SOURCE RECORDS Start Marker

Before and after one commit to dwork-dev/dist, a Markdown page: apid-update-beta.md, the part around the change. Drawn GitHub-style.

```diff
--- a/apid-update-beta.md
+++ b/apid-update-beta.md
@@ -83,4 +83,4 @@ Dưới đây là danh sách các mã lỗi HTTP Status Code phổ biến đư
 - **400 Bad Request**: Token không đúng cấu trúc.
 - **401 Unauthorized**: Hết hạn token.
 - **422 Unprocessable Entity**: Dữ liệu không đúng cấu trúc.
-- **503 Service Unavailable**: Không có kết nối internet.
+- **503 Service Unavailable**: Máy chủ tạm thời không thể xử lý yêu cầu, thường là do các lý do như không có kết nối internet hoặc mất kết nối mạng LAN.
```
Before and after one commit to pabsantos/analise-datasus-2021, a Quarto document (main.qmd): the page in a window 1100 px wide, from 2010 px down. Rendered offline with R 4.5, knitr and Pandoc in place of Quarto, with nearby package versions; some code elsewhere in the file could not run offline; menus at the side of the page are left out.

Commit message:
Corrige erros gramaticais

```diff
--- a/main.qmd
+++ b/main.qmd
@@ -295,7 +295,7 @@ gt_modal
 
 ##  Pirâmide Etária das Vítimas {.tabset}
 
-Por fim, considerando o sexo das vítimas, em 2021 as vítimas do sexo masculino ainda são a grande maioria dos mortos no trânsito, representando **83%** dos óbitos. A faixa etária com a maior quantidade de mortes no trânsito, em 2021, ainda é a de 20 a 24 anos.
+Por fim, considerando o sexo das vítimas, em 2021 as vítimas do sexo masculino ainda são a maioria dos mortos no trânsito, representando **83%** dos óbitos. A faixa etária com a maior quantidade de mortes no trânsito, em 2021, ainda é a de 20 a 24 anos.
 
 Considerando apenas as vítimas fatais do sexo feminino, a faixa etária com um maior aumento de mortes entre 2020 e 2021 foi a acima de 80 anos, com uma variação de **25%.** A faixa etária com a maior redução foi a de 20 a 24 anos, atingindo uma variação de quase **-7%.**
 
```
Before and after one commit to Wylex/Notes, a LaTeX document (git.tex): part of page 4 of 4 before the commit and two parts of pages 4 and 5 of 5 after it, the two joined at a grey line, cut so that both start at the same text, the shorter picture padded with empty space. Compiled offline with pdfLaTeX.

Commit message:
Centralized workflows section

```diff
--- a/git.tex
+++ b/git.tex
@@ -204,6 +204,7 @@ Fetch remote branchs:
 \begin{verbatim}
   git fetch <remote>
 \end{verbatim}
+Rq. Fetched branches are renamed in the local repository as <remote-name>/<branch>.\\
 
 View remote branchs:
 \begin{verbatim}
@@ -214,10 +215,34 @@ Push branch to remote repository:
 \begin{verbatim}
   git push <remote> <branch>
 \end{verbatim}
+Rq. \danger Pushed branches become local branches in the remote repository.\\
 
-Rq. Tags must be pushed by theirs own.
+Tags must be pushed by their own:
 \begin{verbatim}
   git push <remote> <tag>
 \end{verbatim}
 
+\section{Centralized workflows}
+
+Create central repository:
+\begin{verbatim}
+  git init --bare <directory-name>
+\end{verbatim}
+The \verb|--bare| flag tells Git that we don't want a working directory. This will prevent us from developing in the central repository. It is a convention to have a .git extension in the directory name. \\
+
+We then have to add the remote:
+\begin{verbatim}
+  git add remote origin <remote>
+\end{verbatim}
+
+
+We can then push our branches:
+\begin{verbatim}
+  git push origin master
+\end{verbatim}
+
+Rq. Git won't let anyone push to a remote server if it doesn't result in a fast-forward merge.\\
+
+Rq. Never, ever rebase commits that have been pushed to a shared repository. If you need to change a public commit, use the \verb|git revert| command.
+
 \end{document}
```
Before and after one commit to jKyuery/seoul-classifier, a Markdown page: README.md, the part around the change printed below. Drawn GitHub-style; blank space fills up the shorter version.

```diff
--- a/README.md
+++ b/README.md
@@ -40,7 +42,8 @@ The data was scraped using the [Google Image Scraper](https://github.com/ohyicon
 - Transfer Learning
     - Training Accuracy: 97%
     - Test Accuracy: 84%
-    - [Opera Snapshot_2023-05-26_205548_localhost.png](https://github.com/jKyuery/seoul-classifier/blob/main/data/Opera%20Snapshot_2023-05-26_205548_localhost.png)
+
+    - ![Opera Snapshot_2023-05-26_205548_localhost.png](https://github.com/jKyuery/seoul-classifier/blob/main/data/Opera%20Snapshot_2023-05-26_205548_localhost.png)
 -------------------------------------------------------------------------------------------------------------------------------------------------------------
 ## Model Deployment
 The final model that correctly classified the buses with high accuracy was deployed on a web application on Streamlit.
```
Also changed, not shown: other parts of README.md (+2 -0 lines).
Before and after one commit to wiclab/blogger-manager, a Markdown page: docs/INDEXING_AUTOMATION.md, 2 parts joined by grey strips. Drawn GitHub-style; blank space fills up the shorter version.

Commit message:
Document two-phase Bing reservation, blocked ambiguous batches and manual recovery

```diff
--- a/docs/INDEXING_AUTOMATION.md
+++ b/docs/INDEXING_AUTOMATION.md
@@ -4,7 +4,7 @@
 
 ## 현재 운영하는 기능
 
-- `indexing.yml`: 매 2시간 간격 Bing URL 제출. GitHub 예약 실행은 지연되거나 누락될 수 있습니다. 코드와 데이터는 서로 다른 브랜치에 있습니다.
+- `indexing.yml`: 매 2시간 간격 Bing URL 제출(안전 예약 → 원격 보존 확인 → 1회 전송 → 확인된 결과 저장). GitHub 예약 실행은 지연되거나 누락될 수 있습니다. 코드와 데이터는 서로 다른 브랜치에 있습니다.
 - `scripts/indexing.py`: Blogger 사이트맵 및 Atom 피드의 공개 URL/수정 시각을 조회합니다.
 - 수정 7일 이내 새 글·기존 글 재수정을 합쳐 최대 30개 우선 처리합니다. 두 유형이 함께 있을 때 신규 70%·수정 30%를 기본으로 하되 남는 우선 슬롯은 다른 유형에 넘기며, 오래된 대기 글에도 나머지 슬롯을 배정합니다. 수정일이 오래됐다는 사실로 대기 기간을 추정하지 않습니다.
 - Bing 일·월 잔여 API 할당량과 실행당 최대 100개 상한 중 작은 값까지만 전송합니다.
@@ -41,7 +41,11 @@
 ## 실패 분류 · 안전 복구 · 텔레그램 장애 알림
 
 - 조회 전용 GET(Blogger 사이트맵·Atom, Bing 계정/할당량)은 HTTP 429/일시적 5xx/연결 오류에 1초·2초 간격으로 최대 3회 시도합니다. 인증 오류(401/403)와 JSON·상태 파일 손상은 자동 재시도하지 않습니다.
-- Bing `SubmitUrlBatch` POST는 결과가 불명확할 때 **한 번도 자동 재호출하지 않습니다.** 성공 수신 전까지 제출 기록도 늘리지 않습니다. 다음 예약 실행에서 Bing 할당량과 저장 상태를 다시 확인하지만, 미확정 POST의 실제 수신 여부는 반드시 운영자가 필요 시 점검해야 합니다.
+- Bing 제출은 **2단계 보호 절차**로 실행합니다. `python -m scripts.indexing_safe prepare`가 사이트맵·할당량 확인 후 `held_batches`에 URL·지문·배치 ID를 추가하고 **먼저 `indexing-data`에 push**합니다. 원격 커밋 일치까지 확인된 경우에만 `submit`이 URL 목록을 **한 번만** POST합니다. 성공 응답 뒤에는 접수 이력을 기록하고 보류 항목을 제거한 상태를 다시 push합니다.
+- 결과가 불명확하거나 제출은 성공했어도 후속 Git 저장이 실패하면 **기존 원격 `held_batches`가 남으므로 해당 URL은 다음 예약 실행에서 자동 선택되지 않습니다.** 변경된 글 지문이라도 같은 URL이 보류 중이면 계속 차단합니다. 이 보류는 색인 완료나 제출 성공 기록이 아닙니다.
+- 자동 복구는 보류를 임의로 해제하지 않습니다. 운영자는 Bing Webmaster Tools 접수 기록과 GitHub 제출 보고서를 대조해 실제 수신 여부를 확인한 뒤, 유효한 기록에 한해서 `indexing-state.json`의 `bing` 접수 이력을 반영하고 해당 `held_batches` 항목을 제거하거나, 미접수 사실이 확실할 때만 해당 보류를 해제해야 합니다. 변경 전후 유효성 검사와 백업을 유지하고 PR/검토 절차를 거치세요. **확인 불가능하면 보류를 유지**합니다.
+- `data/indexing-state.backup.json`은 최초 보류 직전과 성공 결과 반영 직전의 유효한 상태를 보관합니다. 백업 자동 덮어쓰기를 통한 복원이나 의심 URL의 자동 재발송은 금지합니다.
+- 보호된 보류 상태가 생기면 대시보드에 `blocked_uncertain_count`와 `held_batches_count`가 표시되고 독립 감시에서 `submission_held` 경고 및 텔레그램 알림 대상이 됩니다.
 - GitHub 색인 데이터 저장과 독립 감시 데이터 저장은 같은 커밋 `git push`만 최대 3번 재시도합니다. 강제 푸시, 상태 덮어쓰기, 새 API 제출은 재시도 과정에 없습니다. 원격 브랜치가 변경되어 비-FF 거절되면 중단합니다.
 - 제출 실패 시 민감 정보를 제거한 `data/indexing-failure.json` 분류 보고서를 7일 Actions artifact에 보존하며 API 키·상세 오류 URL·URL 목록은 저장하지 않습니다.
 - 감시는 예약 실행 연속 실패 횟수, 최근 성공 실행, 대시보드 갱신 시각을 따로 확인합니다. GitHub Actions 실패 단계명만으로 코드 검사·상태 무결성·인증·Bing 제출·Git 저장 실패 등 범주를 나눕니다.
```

SOURCE RECORDS End Marker

How many lines of the entries include the string "that"? Answer with a number and no other words.

# FINISHED EXERCISE
4